Sensitisation workshop on GMIS for journalists
Sensitisation workshop on GMIS for journalists | The Ghana Statistical Service has organised a day’s sensitisation workshop for media practitioners to equip them with the needed understanding of the concept used in the Ghana Malaria Indicator Survey (GMIS) report 2016.
The workshop was to enhance effective dissemination of findings of the survey which was conducted from October to December 2016, across the country and expected to be launched on Thursday in Accra.
Mr Sixtus Dery, The Upper West Regional Statistician, said the survey was aimed at producing current estimates of key malaria indicators, measure the extent of ownership and use of mosquito nets, identify practices used to treat malaria among children under five and the use of specific anti-malarial medications.
It was also to assess coverage of intermittent preventive treatment to protect pregnant women, to measure indicators of behaviour change communication messages, knowledge, and practices about malaria and to measure the prevalence of malaria and anaemia among children from six -59 months.

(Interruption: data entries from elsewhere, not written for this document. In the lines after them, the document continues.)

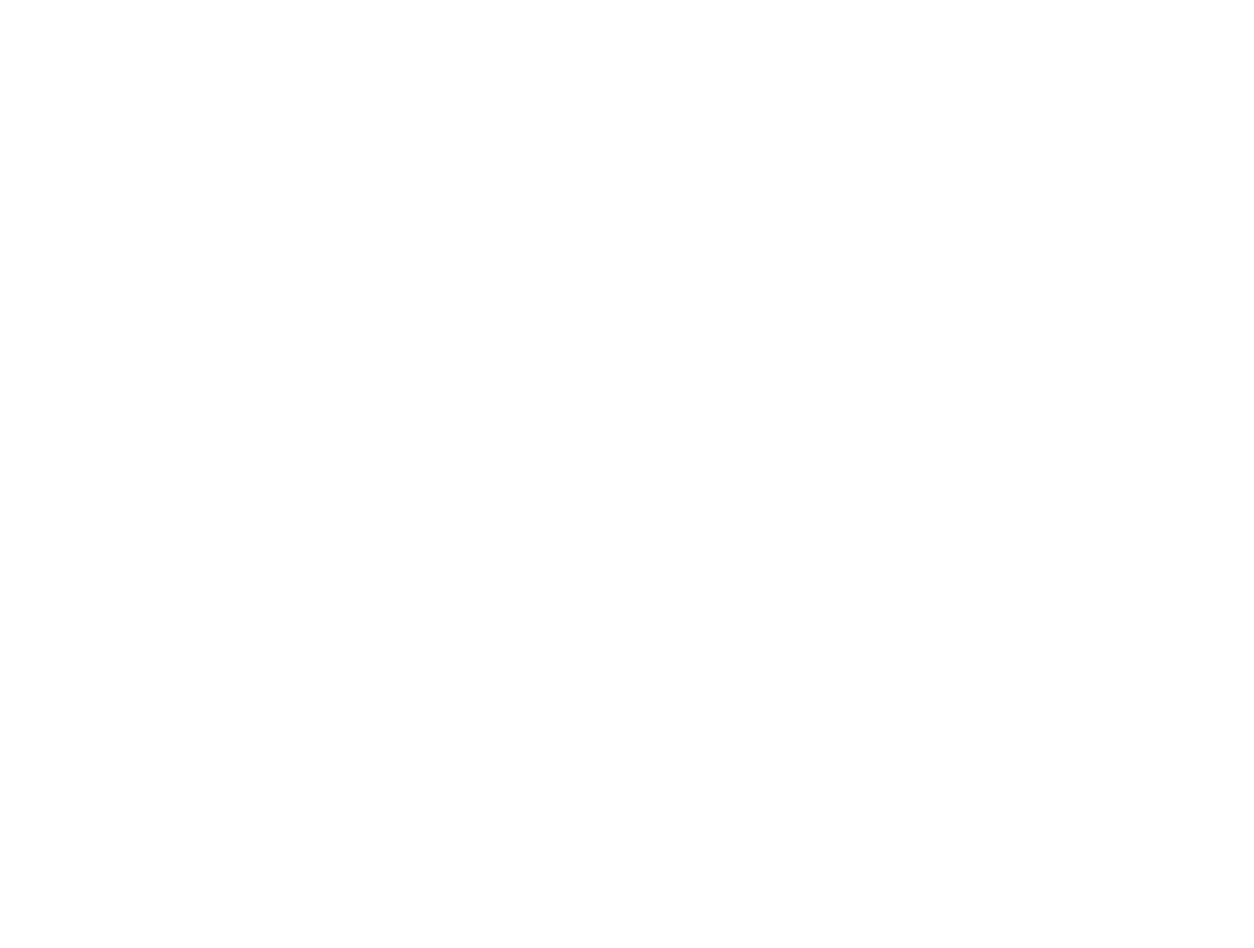
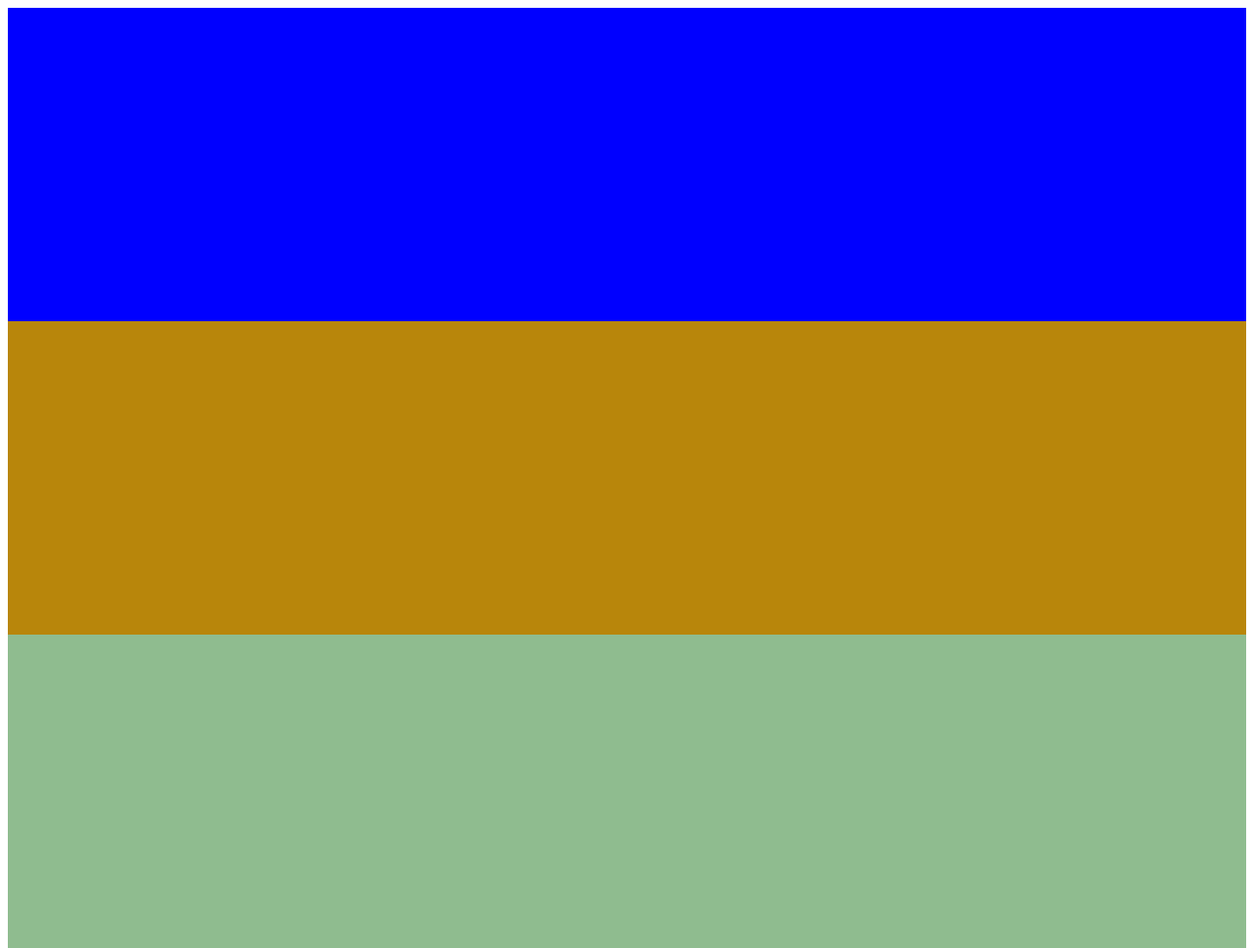
Before and after one commit to mujubalti/Web-dev, a plain HTML site: page flex.html in a window 1280 px wide. Shown: the whole page at 98% size. Before the commit the page ends 800 px from the top, so only its background shows below. Drawn offline with Linux system fonts and the light colour scheme; files whose address does not match are found by name.

Commit message:
add this file

```diff
--- a/flex.css
+++ b/flex.css
@@ -1,5 +1,29 @@
 .main{
     width: 100%;
     height: 100vh;
-background-color: antiquewhite;
+    background-color: rgb(186, 236, 236);
 }
+.sub{
+    width: 100%;
+    height: 40vh;
+    background-color: blue;
+    display: flex;
+    align-content: space-between;
+    justify-content: space-between;
+}
+.sub1{
+    width: 100%;
+    height: 40vh;
+background-color: darkgoldenrod;
+
+
+
+}
+.sub2{
+    width: 100%;
+    height: 40vh;
+background-color: darkseagreen;
+
+
+
+}
--- a/flex.html
+++ b/flex.html
@@ -7,6 +7,25 @@
     <link rel="stylesheet" href="../Web Development/flex.css">
 </head>
 <body>
-
+    <div class="main">
+         <div class="sub">
+            <div class="sb"></div>
+                        <div class="sb"></div>
+                                    <div class="sb"></div>
+                                                <div class="sb"></div>
+         </div>
+                  <div class="sub1">
+            <div class="sb"></div>
+                        <div class="sb"></div>
+                                    <div class="sb"></div>
+                                                <div class="sb"></div>
+         </div>
+                  <div class="sub2">
+            <div class="sb"></div>
+                        <div class="sb"></div>
+                                    <div class="sb"></div>
+                                                <div class="sb"></div>
+         </div>
+    </div>
 </body>
 </html>
```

He said the survey, which was the first of its kind, was also to inform policy makers and programme managers in evaluating and designing programmes and strategies to improve malaria control.
He said the nationwide survey was conducted in 93 urban and 107 rural clusters, comprising 30 households per cluster.
Women from 15 to 49 years and children from six to 59 months in 6000 households were selected.
Mr Dery said the survey adopted two type of questionnaires, the household and women questionnaires, adding that biomarkers were also used.
He noted that 72 field staff, including 15 biomarker technicians were sent onto the field to collect data, adding that the response rate for both methodology was 99 percent representing an overwhelming majority.
“In total, 6003 households were selected, but 5, 841 were interviewed. Out of the 5,186 eligible women, 5,150 were interviewed.”
He said other issues captured by the report include drinking water sources, sanitation, specifically toilet facilities literacy rate, health insurance coverage, malaria prevention strategies among others.